• _Supplied information_:
━━━━━━━━━━━━━━━━

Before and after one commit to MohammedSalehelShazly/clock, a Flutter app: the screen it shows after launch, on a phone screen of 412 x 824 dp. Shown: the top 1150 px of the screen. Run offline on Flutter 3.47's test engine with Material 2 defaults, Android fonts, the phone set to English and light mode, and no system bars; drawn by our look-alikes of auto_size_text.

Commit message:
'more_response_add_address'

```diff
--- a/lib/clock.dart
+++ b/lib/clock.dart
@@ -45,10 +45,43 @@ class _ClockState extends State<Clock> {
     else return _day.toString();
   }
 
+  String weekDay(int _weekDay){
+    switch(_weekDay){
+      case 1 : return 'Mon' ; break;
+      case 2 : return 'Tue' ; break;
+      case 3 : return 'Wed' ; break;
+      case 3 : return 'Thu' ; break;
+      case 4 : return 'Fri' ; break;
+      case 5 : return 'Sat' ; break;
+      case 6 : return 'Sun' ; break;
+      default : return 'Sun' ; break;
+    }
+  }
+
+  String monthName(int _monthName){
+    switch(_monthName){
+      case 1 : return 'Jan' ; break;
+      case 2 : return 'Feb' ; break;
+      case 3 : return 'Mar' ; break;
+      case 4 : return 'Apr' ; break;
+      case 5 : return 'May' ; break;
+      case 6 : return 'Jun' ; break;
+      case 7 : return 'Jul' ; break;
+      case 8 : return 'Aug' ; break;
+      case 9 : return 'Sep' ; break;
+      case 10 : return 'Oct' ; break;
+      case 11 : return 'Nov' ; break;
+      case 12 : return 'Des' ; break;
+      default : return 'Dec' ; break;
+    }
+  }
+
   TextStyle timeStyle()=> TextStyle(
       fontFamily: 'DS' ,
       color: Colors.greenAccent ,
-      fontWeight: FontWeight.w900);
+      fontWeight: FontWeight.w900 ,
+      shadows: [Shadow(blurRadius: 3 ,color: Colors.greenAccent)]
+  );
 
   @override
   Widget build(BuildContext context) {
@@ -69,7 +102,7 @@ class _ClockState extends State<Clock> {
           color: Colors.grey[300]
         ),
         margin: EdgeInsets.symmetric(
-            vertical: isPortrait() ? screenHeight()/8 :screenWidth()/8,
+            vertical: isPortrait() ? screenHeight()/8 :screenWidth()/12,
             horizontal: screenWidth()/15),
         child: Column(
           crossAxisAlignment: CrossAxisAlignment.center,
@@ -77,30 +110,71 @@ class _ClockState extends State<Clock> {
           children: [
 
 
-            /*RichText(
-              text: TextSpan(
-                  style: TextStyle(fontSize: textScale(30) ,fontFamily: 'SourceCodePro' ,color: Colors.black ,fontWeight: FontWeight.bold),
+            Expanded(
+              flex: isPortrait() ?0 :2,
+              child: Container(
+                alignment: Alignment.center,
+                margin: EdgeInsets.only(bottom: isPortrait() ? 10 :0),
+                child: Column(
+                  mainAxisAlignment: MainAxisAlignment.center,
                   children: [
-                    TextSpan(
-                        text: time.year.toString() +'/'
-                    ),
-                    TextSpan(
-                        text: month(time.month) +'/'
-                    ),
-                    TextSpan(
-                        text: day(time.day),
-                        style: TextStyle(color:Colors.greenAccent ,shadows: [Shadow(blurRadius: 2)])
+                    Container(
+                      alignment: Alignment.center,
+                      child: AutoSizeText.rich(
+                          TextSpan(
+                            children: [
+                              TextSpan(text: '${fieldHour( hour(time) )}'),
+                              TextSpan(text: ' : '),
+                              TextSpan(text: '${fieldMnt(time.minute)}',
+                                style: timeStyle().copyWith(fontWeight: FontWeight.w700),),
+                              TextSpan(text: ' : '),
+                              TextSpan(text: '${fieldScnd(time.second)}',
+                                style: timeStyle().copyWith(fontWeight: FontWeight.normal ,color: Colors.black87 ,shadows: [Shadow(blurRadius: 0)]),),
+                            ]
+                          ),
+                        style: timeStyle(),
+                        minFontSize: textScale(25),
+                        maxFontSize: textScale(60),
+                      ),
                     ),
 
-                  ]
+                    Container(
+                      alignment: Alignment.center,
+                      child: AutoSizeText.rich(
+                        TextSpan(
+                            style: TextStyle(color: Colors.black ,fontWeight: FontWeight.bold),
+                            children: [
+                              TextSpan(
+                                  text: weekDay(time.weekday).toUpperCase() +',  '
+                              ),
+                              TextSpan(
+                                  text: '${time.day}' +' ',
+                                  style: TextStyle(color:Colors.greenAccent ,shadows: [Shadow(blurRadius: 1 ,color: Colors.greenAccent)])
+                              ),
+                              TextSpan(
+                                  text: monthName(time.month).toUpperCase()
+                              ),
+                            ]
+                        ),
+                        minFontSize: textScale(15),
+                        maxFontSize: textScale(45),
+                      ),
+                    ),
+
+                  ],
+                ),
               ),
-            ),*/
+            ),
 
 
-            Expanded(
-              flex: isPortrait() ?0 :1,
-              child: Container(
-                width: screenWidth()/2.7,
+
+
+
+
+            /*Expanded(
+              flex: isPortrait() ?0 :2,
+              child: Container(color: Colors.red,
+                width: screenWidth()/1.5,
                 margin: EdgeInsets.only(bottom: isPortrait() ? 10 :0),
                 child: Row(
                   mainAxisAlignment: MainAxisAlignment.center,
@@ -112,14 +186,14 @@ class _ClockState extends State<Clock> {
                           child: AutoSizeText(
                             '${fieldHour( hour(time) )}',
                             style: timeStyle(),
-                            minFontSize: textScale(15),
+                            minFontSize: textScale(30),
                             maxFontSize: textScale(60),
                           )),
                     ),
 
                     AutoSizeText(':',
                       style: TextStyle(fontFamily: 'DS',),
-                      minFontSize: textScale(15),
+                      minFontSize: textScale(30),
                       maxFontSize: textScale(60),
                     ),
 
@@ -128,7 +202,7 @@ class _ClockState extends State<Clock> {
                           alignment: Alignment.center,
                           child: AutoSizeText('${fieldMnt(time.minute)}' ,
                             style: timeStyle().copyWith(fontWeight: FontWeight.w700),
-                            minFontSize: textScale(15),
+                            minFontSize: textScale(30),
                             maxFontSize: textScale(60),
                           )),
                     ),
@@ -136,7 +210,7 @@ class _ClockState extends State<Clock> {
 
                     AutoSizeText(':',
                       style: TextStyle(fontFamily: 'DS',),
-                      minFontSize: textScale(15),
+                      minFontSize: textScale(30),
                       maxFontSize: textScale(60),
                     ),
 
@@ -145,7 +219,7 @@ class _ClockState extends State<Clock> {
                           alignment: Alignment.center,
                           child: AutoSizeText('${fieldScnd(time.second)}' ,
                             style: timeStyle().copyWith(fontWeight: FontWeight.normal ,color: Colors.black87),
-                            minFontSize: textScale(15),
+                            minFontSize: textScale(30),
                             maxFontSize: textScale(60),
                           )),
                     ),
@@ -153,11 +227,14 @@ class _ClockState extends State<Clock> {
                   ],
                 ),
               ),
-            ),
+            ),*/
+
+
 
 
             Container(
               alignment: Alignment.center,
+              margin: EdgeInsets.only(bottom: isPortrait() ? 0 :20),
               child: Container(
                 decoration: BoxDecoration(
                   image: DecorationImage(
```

━━━━━━━━━━━━━━━━

• _Problem description_: The records above are to be copied out exactly, line for line.

• _Task solution_:
Before and after one commit to MohammedSalehelShazly/clock, a Flutter app: the screen it shows after launch, on a phone screen of 412 x 824 dp. Shown: the top 1150 px of the screen. Run offline on Flutter 3.47's test engine with Material 2 defaults, Android fonts, the phone set to English and light mode, and no system bars; drawn by our look-alikes of auto_size_text.

Commit message:
'more_response_add_address'

```diff
--- a/lib/clock.dart
+++ b/lib/clock.dart
@@ -45,10 +45,43 @@ class _ClockState extends State<Clock> {
     else return _day.toString();
   }
 
+  String weekDay(int _weekDay){
+    switch(_weekDay){
+      case 1 : return 'Mon' ; break;
+      case 2 : return 'Tue' ; break;
+      case 3 : return 'Wed' ; break;
+      case 3 : return 'Thu' ; break;
+      case 4 : return 'Fri' ; break;
+      case 5 : return 'Sat' ; break;
+      case 6 : return 'Sun' ; break;
+      default : return 'Sun' ; break;
+    }
+  }
+
+  String monthName(int _monthName){
+    switch(_monthName){
+      case 1 : return 'Jan' ; break;
+      case 2 : return 'Feb' ; break;
+      case 3 : return 'Mar' ; break;
+      case 4 : return 'Apr' ; break;
+      case 5 : return 'May' ; break;
+      case 6 : return 'Jun' ; break;
+      case 7 : return 'Jul' ; break;
+      case 8 : return 'Aug' ; break;
+      case 9 : return 'Sep' ; break;
+      case 10 : return 'Oct' ; break;
+      case 11 : return 'Nov' ; break;
+      case 12 : return 'Des' ; break;
+      default : return 'Dec' ; break;
+    }
+  }
+
   TextStyle timeStyle()=> TextStyle(
       fontFamily: 'DS' ,
       color: Colors.greenAccent ,
-      fontWeight: FontWeight.w900);
+      fontWeight: FontWeight.w900 ,
+      shadows: [Shadow(blurRadius: 3 ,color: Colors.greenAccent)]
+  );
 
   @override
   Widget build(BuildContext context) {
@@ -69,7 +102,7 @@ class _ClockState extends State<Clock> {
           color: Colors.grey[300]
         ),
         margin: EdgeInsets.symmetric(
-            vertical: isPortrait() ? screenHeight()/8 :screenWidth()/8,
+            vertical: isPortrait() ? screenHeight()/8 :screenWidth()/12,
             horizontal: screenWidth()/15),
         child: Column(
           crossAxisAlignment: CrossAxisAlignment.center,
@@ -77,30 +110,71 @@ class _ClockState extends State<Clock> {
           children: [
 
 
-            /*RichText(
-              text: TextSpan(
-                  style: TextStyle(fontSize: textScale(30) ,fontFamily: 'SourceCodePro' ,color: Colors.black ,fontWeight: FontWeight.bold),
+            Expanded(
+              flex: isPortrait() ?0 :2,
+              child: Container(
+                alignment: Alignment.center,
+                margin: EdgeInsets.only(bottom: isPortrait() ? 10 :0),
+                child: Column(
+                  mainAxisAlignment: MainAxisAlignment.center,
                   children: [
-                    TextSpan(
-                        text: time.year.toString() +'/'
-                    ),
-                    TextSpan(
-                        text: month(time.month) +'/'
-                    ),
-                    TextSpan(
-                        text: day(time.day),
-                        style: TextStyle(color:Colors.greenAccent ,shadows: [Shadow(blurRadius: 2)])
+                    Container(
+                      alignment: Alignment.center,
+                      child: AutoSizeText.rich(
+                          TextSpan(
+                            children: [
+                              TextSpan(text: '${fieldHour( hour(time) )}'),
+                              TextSpan(text: ' : '),
+                              TextSpan(text: '${fieldMnt(time.minute)}',
+                                style: timeStyle().copyWith(fontWeight: FontWeight.w700),),
+                              TextSpan(text: ' : '),
+                              TextSpan(text: '${fieldScnd(time.second)}',
+                                style: timeStyle().copyWith(fontWeight: FontWeight.normal ,color: Colors.black87 ,shadows: [Shadow(blurRadius: 0)]),),
+                            ]
+                          ),
+                        style: timeStyle(),
+                        minFontSize: textScale(25),
+                        maxFontSize: textScale(60),
+                      ),
                     ),
 
-                  ]
+                    Container(
+                      alignment: Alignment.center,
+                      child: AutoSizeText.rich(
+                        TextSpan(
+                            style: TextStyle(color: Colors.black ,fontWeight: FontWeight.bold),
+                            children: [
+                              TextSpan(
+                                  text: weekDay(time.weekday).toUpperCase() +',  '
+                              ),
+                              TextSpan(
+                                  text: '${time.day}' +' ',
+                                  style: TextStyle(color:Colors.greenAccent ,shadows: [Shadow(blurRadius: 1 ,color: Colors.greenAccent)])
+                              ),
+                              TextSpan(
+                                  text: monthName(time.month).toUpperCase()
+                              ),
+                            ]
+                        ),
+                        minFontSize: textScale(15),
+                        maxFontSize: textScale(45),
+                      ),
+                    ),
+
+                  ],
+                ),
               ),
-            ),*/
+            ),
 
 
-            Expanded(
-              flex: isPortrait() ?0 :1,
-              child: Container(
-                width: screenWidth()/2.7,
+
+
+
+
+            /*Expanded(
+              flex: isPortrait() ?0 :2,
+              child: Container(color: Colors.red,
+                width: screenWidth()/1.5,
                 margin: EdgeInsets.only(bottom: isPortrait() ? 10 :0),
                 child: Row(
                   mainAxisAlignment: MainAxisAlignment.center,
@@ -112,14 +186,14 @@ class _ClockState extends State<Clock> {
                           child: AutoSizeText(
                             '${fieldHour( hour(time) )}',
                             style: timeStyle(),
-                            minFontSize: textScale(15),
+                            minFontSize: textScale(30),
                             maxFontSize: textScale(60),
                           )),
                     ),
 
                     AutoSizeText(':',
                       style: TextStyle(fontFamily: 'DS',),
-                      minFontSize: textScale(15),
+                      minFontSize: textScale(30),
                       maxFontSize: textScale(60),
                     ),
 
@@ -128,7 +202,7 @@ class _ClockState extends State<Clock> {
                           alignment: Alignment.center,
                           child: AutoSizeText('${fieldMnt(time.minute)}' ,
                             style: timeStyle().copyWith(fontWeight: FontWeight.w700),
-                            minFontSize: textScale(15),
+                            minFontSize: textScale(30),
                             maxFontSize: textScale(60),
                           )),
                     ),
@@ -136,7 +210,7 @@ class _ClockState extends State<Clock> {
 
                     AutoSizeText(':',
                       style: TextStyle(fontFamily: 'DS',),
-                      minFontSize: textScale(15),
+                      minFontSize: textScale(30),
                       maxFontSize: textScale(60),
                     ),
 
@@ -145,7 +219,7 @@ class _ClockState extends State<Clock> {
                           alignment: Alignment.center,
                           child: AutoSizeText('${fieldScnd(time.second)}' ,
                             style: timeStyle().copyWith(fontWeight: FontWeight.normal ,color: Colors.black87),
-                            minFontSize: textScale(15),
+                            minFontSize: textScale(30),
                             maxFontSize: textScale(60),
                           )),
                     ),
@@ -153,11 +227,14 @@ class _ClockState extends State<Clock> {
                   ],
                 ),
               ),
-            ),
+            ),*/
+
+
 
 
             Container(
               alignment: Alignment.center,
+              margin: EdgeInsets.only(bottom: isPortrait() ? 0 :20),
               child: Container(
                 decoration: BoxDecoration(
                   image: DecorationImage(
```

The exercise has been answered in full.